To be directed by Reginald Hudlin, producers announced Wednesday that Boseman will star as the legendary attorney in "Marshall," a film that will focus on a case early in the career of the Supreme Court justice.
Via the press announcement: “As the nation teeters on the brink of WWII, a nearly bankrupt NAACP sends Marshall to conservative Connecticut to defend a black chauffeur against his wealthy socialite employer in a sexual assault and attempted murder trial that quickly became tabloid fodder. In need of a high profile victory but muzzled by a segregationist court, Marshall is partnered with Samuel Friedman, a young Jewish lawyer who has never tried a case. Marshall and Friedman struggle against a hostile storm of fear and prejudice, driven to discover the truth in the sensationalized trial which helped set the groundwork for the Civil Rights Movement to come.”
Production is set to begin this week in Los Angeles. No other casting details are available at this time.
Another movie featuring Marshall as a young lawyer is in the works. Lionsgate is developing an adaptation of Gilbert King’s Pulitzer Prize-winning book "The Devil in the Grove," with Anton Corbijn to direct.
Thurgood Marshall was confirmed as the first black Supreme Court justice on August 30, 1967.

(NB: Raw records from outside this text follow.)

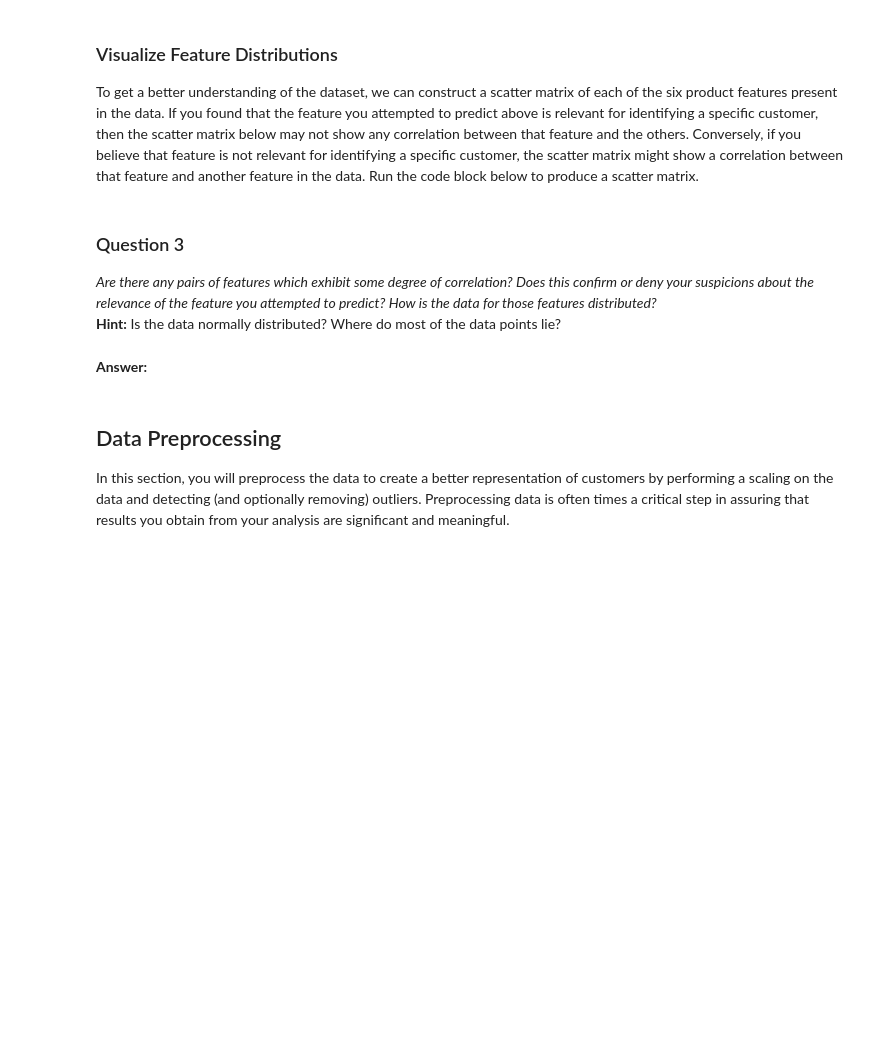
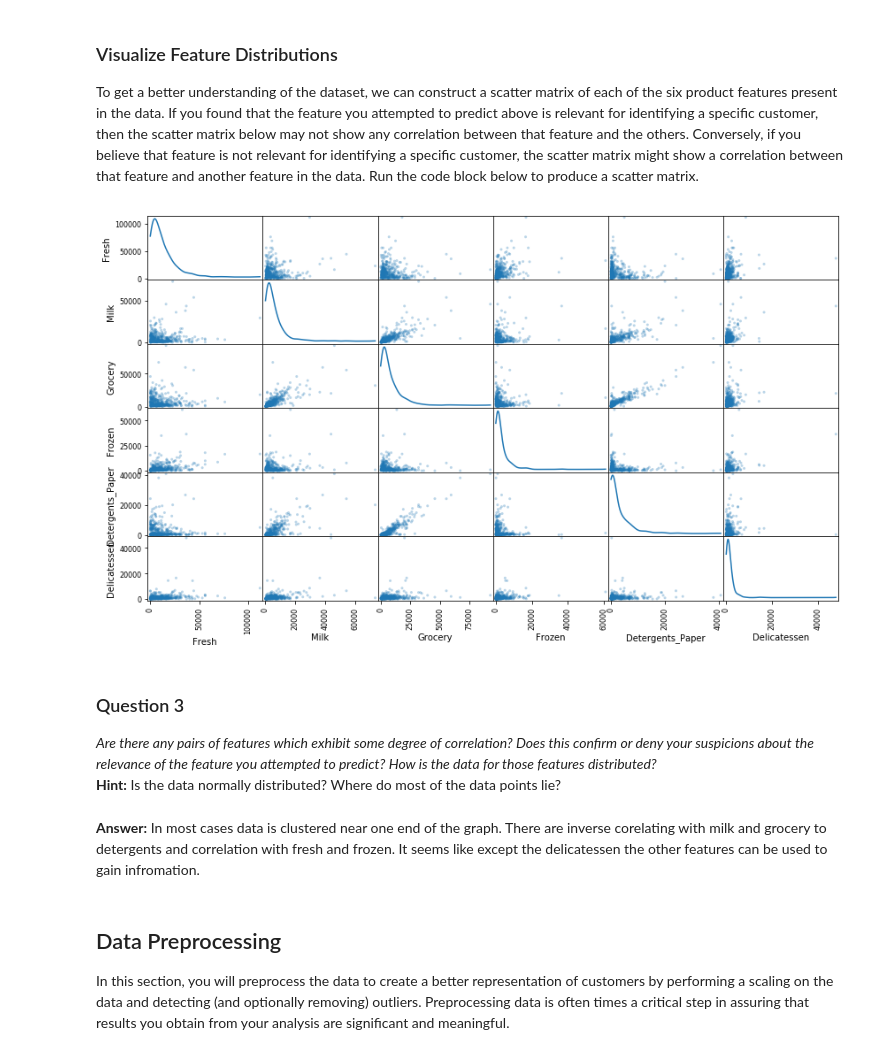
Before and after one commit to pbpv/customer_segments, a Jupyter notebook: customer_segments.ipynb, the cells around one changed output. Cells and saved outputs as stored; diff of their text form; code cells hidden in the pictures; blank space fills up the shorter version.

```diff
--- a/customer_segments.ipynb
+++ b/customer_segments.ipynb
@@ -126,13 +128,17 @@ ValueError: Number of features of the model must  match the input. Model n_featu
 To get a better understanding of the dataset, we can construct a scatter matrix of each of the six product features present in the data. If you found that the feature you attempted to predict above is relevant for identifying a specific customer, then the scatter matrix below may not show any correlation between that feature and the others. Conversely, if you believe that feature is not relevant for identifying a specific customer, the scatter matrix might show a correlation between that feature and another feature in the data. Run the code block below to produce a scatter matrix.
 # %%
 # Produce a scatter matrix for each pair of features in the data
-pd.scatter_matrix(data, alpha = 0.3, figsize = (14,8), diagonal = 'kde');
+#pd.scatter_matrix(data, alpha = 0.3, figsize = (14,8), diagonal = 'kde');
+pd.plotting.scatter_matrix(data, alpha = 0.3, figsize = (14,8), diagonal = 'kde');
+# %% [output]
+[figure, added]
 # %% [markdown]
 ### Question 3
 *Are there any pairs of features which exhibit some degree of correlation? Does this confirm or deny your suspicions about the relevance of the feature you attempted to predict? How is the data for those features distributed?*
 **Hint:** Is the data normally distributed? Where do most of the data points lie?
-# %% [markdown]
-**Answer:**
+# %% [markdown]
+**Answer:**
+In most cases data is clustered near one end of the graph. There are inverse corelating with milk and grocery to detergents and correlation with fresh and frozen. It seems like except the delicatessen the other features can be used to gain infromation.
 # %% [markdown]
 ## Data Preprocessing
 In this section, you will preprocess the data to create a better representation of customers by performing a scaling on the data and detecting (and optionally removing) outliers. Preprocessing data is often times a critical step in assuring that results you obtain from your analysis are significant and meaningful.
```
Also changed, not shown: parts of 9 cells of this notebook.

In April 2008, Laurence Fishburne returned to the stage in the Broadway production of "Thurgood," a play by George Stevens, Jr.
He won the Drama Desk Award for Outstanding One-Person Show for his performance.
And on February 24, 2011, HBO aired a filmed version of the 90-minute play, performed at the John F. Kennedy Center for the Performing Arts.
Fishburne was also nominated for the stage’s highest honor, the Tony Award, for his performance in "Thurgood."
Most recently, Danny Glover played Thurgood Marshall in Stephen Frears’ Muhammad Ali film for HBO. Titled "Muhammad Ali’s Greatest Fight," the film will took place in 1967, as then Heavy Weight Champion of the World Muhammad Ali refused to enlist and go fight for the USA in Vietnam; his objections to the war were very public, he was convicted and sentenced to serve time in prison, during which he appealed his case that would go all the way to the Supreme Court when Marshall was a sitting judge.
Boseman, who co-stars as the Black Panther in Marvel’s upcoming "Captain America: Civil War," broke out in the Robinson biopic "41," which he followed with "Get on Up."
"Marshall" is being financed by China-based Super Hero Films, Ltd. with Paula Wagner ("Mission Impossible") producing through her Chestnut Ridge Productions banner.
Hudlin, Jonathan Sanger, and Super Hero Films’ Jun Dong are also producing from a screenplay by trial lawyer Michael Koskoff and his son Jacob Koskoff.
The film is being produced with the full cooperation of the Thurgood Marshall and Samuel Friedman estates.